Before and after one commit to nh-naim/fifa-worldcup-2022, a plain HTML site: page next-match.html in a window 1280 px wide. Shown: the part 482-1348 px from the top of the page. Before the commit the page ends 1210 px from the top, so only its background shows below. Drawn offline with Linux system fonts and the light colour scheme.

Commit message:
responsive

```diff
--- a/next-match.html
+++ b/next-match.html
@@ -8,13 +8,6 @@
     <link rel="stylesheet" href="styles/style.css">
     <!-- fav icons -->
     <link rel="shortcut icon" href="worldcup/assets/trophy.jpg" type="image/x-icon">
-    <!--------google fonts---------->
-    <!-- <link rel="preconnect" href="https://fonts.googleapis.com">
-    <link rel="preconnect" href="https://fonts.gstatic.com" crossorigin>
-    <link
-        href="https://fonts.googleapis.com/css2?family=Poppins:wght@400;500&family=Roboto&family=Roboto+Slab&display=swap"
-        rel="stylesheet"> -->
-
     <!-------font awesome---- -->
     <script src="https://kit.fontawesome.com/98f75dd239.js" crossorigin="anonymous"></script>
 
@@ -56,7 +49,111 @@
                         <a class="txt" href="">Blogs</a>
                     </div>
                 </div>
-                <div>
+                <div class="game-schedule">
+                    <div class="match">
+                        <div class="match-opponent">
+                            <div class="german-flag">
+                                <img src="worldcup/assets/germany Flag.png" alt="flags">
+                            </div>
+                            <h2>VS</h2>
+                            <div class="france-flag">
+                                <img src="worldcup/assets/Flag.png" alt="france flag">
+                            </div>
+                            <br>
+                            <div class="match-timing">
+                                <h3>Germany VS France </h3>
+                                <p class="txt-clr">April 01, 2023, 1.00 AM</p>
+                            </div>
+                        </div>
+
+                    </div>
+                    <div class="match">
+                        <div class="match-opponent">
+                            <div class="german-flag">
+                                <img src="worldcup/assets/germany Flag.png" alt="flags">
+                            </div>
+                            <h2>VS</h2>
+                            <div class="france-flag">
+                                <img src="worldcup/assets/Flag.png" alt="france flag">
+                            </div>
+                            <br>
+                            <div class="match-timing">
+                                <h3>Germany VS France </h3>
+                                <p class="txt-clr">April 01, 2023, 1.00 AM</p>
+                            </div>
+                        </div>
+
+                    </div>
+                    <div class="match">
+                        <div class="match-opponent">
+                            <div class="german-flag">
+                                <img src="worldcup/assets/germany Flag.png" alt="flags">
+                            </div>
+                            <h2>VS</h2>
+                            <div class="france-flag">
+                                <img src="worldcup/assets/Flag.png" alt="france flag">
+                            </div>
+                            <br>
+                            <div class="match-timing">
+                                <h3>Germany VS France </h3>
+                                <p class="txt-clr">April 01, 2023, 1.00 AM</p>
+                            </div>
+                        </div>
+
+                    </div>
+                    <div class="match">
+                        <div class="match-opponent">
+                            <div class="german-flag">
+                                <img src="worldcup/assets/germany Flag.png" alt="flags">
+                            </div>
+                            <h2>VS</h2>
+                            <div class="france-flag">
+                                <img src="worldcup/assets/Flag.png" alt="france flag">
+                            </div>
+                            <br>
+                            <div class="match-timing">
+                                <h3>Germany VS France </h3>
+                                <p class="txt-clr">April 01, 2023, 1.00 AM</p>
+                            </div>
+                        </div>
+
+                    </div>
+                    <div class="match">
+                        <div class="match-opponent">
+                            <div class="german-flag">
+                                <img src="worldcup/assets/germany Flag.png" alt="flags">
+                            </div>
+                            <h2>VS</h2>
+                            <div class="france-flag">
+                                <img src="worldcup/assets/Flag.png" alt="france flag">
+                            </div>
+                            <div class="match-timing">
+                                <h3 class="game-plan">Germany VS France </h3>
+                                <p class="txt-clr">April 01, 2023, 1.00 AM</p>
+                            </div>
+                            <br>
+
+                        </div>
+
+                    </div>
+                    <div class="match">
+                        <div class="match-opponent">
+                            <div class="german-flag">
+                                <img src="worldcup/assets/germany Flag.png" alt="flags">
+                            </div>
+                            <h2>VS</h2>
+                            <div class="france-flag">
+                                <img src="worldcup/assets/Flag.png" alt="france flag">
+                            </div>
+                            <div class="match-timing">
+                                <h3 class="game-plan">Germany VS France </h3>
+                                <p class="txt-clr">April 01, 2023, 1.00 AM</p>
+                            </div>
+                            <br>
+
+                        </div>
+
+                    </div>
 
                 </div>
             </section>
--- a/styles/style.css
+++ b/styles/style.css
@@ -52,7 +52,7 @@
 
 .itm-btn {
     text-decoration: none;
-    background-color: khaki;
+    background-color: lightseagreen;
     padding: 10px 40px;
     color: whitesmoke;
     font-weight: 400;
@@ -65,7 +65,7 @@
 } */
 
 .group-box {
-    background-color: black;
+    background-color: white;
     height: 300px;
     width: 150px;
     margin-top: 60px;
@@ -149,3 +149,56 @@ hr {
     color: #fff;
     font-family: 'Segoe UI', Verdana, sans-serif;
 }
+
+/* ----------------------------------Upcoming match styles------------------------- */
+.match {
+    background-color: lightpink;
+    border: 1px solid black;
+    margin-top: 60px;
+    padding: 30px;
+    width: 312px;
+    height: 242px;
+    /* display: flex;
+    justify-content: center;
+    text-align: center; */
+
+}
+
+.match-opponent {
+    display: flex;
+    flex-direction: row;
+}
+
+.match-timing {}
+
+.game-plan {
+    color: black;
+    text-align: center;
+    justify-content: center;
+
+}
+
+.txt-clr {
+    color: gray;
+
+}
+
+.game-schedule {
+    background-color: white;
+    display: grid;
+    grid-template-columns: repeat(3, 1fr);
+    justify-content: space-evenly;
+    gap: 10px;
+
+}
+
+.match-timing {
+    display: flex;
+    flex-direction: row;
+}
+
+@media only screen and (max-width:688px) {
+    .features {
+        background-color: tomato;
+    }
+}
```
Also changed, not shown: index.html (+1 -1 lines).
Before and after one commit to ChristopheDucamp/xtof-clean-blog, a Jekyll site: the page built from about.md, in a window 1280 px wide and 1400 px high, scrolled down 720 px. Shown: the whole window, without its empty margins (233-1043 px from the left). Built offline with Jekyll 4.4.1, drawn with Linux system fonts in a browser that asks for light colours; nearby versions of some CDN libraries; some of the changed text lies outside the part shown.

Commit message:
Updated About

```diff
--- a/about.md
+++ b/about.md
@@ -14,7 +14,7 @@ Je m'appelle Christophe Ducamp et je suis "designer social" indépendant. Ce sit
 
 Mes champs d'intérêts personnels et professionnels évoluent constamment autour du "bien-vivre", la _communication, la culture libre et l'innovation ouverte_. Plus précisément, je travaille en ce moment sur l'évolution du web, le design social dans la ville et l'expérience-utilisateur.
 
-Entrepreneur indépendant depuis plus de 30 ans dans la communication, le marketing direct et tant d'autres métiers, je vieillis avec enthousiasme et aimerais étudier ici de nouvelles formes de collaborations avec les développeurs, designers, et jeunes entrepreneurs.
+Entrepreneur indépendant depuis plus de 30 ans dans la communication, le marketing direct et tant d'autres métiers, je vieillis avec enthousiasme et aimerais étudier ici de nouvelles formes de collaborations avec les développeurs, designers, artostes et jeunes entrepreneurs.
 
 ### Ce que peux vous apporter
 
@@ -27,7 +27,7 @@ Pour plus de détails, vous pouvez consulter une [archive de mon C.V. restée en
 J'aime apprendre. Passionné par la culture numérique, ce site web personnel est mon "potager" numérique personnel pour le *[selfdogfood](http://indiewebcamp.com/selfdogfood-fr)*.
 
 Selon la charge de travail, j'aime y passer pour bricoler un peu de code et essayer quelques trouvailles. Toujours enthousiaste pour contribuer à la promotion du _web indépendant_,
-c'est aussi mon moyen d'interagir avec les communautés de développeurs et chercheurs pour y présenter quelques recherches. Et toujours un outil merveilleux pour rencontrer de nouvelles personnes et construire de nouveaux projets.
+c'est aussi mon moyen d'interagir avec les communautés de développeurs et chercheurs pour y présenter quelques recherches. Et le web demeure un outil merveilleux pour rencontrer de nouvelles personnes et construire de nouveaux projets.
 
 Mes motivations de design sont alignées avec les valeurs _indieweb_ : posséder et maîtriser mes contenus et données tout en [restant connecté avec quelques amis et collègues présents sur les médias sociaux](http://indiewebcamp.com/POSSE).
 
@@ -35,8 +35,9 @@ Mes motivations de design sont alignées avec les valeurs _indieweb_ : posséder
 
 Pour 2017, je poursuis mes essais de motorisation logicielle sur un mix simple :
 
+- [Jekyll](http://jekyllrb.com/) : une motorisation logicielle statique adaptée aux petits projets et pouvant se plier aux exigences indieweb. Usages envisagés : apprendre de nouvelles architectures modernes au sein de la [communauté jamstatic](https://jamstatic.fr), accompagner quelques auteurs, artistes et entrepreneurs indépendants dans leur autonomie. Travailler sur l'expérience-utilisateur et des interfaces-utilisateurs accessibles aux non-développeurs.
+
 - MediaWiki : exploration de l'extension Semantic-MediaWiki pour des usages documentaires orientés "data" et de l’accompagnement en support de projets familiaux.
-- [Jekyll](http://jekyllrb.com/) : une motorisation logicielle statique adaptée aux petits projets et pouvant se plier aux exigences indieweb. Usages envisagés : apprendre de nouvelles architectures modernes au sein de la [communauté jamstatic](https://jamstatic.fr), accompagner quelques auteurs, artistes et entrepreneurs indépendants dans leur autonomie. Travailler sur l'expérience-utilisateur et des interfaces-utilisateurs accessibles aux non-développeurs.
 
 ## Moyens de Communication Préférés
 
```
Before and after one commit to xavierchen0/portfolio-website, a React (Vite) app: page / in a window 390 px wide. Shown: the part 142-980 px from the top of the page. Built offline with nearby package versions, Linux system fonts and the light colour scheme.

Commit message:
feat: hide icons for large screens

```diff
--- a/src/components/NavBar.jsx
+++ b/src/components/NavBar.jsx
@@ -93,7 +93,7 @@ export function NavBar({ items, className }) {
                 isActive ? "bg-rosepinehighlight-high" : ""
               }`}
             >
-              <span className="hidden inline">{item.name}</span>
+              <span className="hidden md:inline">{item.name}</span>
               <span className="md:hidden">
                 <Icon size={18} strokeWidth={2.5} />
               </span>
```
⁂
> [PROBLEM DESCRIPTION]: Once you have identified the lines above that contain "fonts", copy each of them.

> [RESPONSE AREA]:
Before and after one commit to nh-naim/fifa-worldcup-2022, a plain HTML site: page next-match.html in a window 1280 px wide. Shown: the part 482-1348 px from the top of the page. Before the commit the page ends 1210 px from the top, so only its background shows below. Drawn offline with Linux system fonts and the light colour scheme.
-    <!--------google fonts---------->
-    <!-- <link rel="preconnect" href="https://fonts.googleapis.com">
-    <link rel="preconnect" href="https://fonts.gstatic.com" crossorigin>
-        href="https://fonts.googleapis.com/css2?family=Poppins:wght@400;500&family=Roboto&family=Roboto+Slab&display=swap"
Before and after one commit to ChristopheDucamp/xtof-clean-blog, a Jekyll site: the page built from about.md, in a window 1280 px wide and 1400 px high, scrolled down 720 px. Shown: the whole window, without its empty margins (233-1043 px from the left). Built offline with Jekyll 4.4.1, drawn with Linux system fonts in a browser that asks for light colours; nearby versions of some CDN libraries; some of the changed text lies outside the part shown.
Before and after one commit to xavierchen0/portfolio-website, a React (Vite) app: page / in a window 390 px wide. Shown: the part 142-980 px from the top of the page. Built offline with nearby package versions, Linux system fonts and the light colour scheme.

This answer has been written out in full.